(Records contained in a dataset)
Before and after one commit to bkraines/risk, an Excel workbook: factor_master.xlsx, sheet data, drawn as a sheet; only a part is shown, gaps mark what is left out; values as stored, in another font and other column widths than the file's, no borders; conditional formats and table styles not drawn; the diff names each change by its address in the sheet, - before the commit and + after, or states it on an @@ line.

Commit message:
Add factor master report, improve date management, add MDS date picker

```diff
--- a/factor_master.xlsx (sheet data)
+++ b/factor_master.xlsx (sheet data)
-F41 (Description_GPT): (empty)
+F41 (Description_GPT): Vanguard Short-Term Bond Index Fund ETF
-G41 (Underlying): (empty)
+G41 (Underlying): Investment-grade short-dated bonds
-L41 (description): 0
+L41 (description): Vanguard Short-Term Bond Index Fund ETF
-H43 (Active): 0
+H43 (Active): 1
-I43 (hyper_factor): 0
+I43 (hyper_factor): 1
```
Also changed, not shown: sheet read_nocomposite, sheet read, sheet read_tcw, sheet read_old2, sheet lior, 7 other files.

--

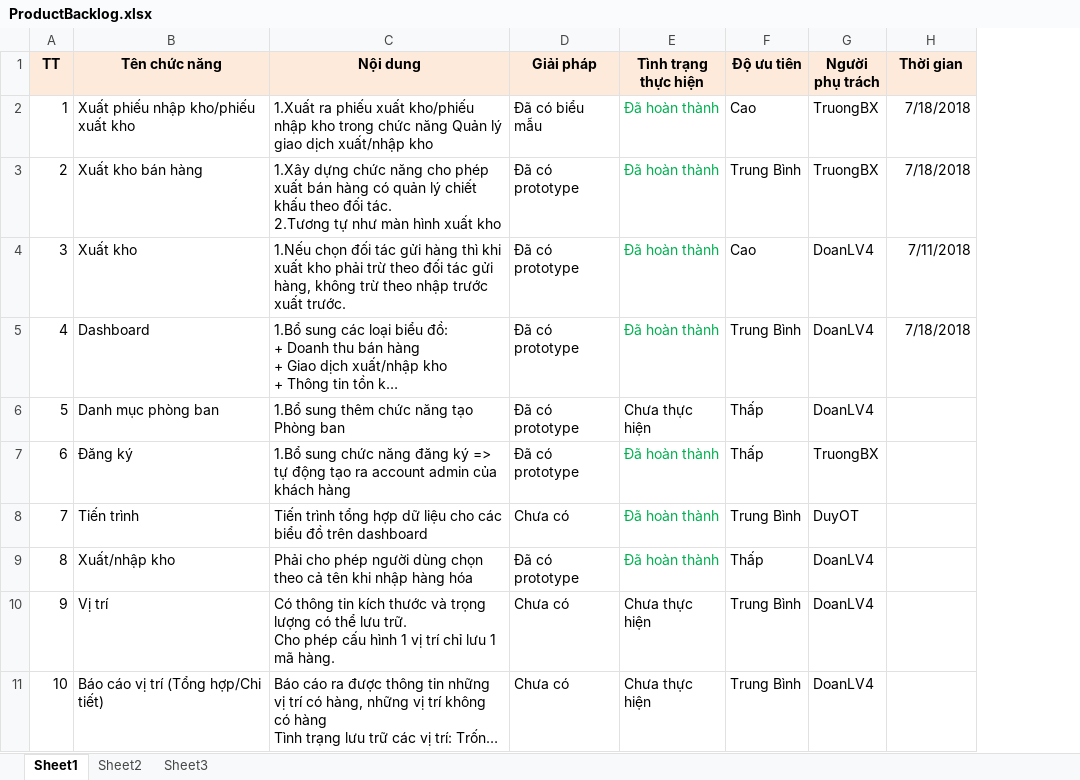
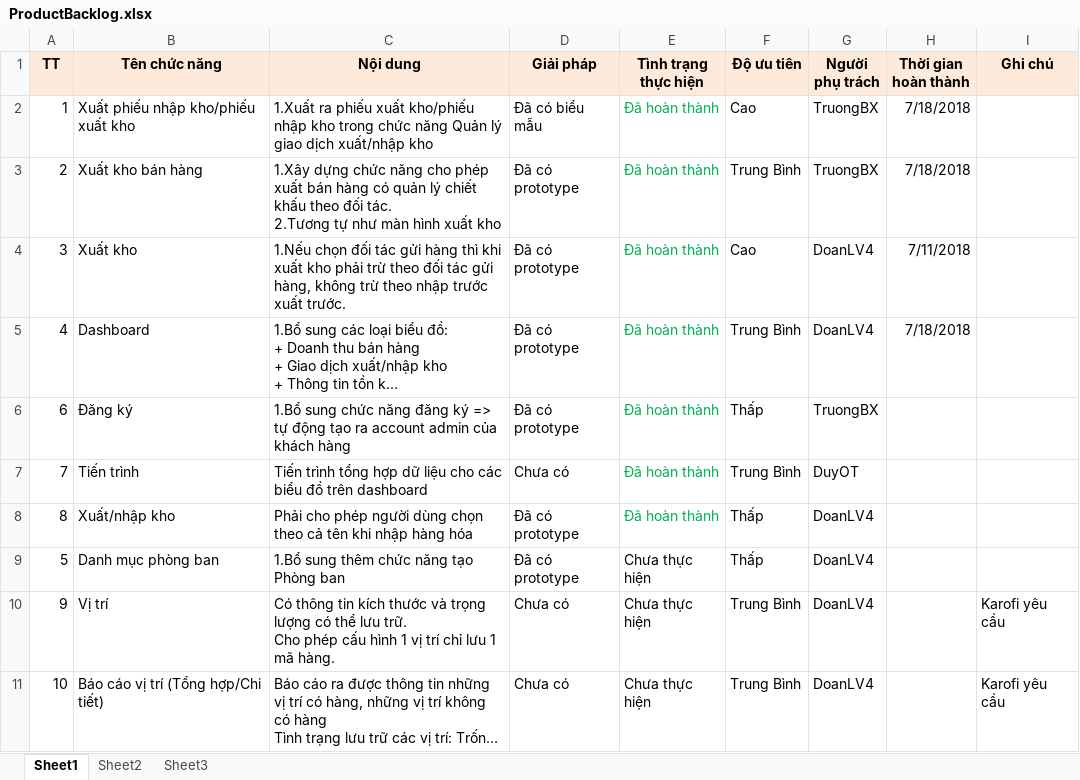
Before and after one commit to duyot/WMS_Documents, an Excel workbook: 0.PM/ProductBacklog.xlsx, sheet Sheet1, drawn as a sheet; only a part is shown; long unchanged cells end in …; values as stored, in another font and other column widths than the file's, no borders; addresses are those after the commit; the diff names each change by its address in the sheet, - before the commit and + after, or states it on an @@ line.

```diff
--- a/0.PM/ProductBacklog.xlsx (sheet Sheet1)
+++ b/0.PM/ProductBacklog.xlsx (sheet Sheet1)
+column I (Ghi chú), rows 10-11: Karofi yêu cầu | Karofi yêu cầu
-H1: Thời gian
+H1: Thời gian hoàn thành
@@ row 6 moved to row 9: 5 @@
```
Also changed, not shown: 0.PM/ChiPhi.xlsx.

--

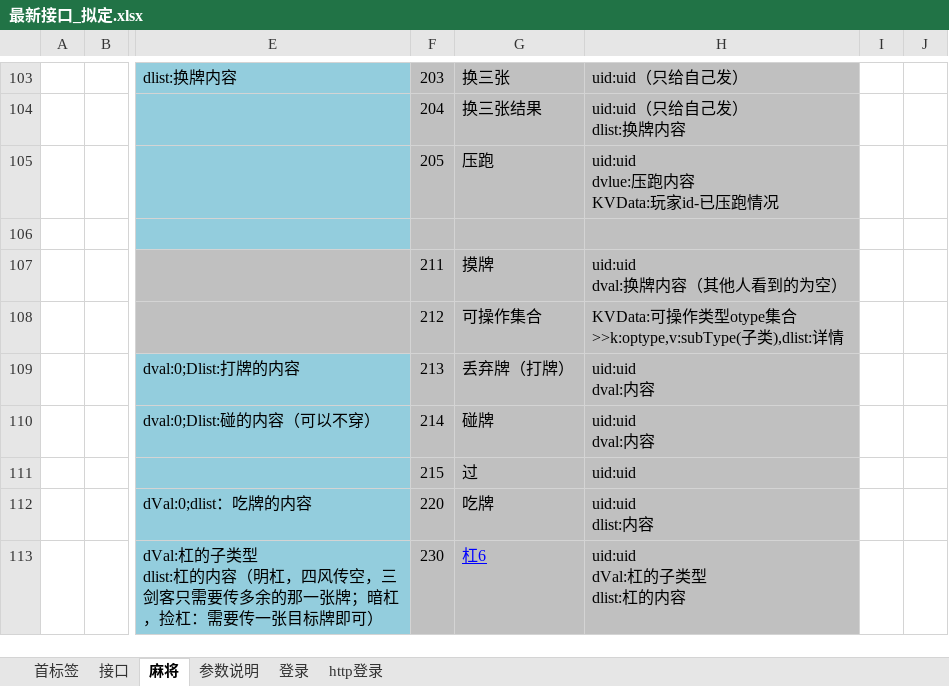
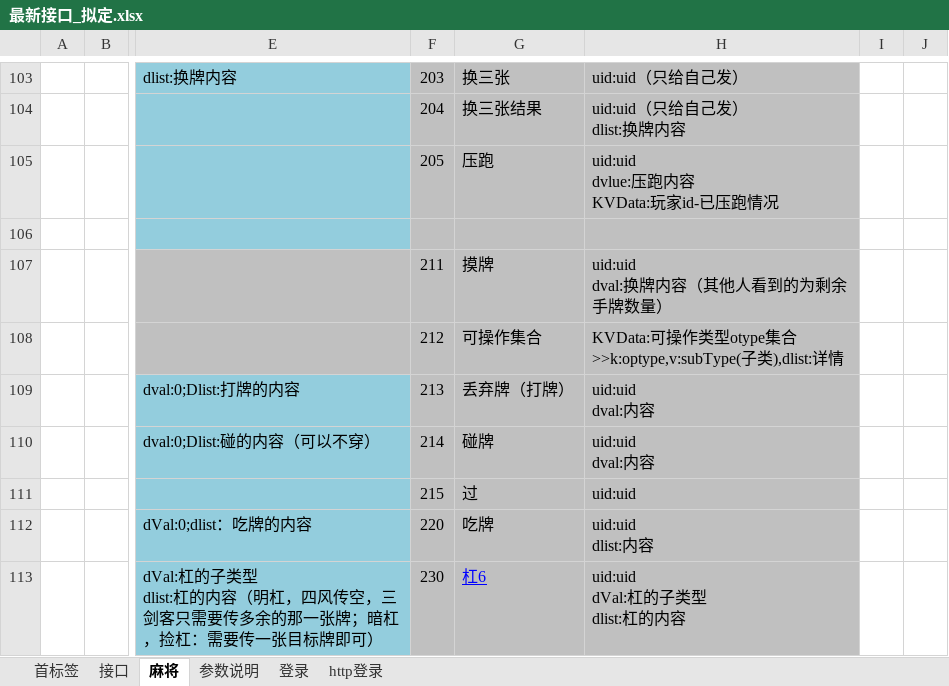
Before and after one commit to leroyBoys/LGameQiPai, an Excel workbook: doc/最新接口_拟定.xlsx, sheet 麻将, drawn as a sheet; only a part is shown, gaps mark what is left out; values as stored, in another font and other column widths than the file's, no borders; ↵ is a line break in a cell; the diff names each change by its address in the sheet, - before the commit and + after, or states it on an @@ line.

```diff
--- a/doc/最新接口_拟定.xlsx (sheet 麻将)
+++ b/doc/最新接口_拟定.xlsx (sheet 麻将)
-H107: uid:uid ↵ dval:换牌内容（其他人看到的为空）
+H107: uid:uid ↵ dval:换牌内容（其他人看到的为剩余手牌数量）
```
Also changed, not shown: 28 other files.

> **Task instructions**
Could you state the number of lines above in which the word "shown" appears? Give that number by itself.

> **Solution to the problem**
6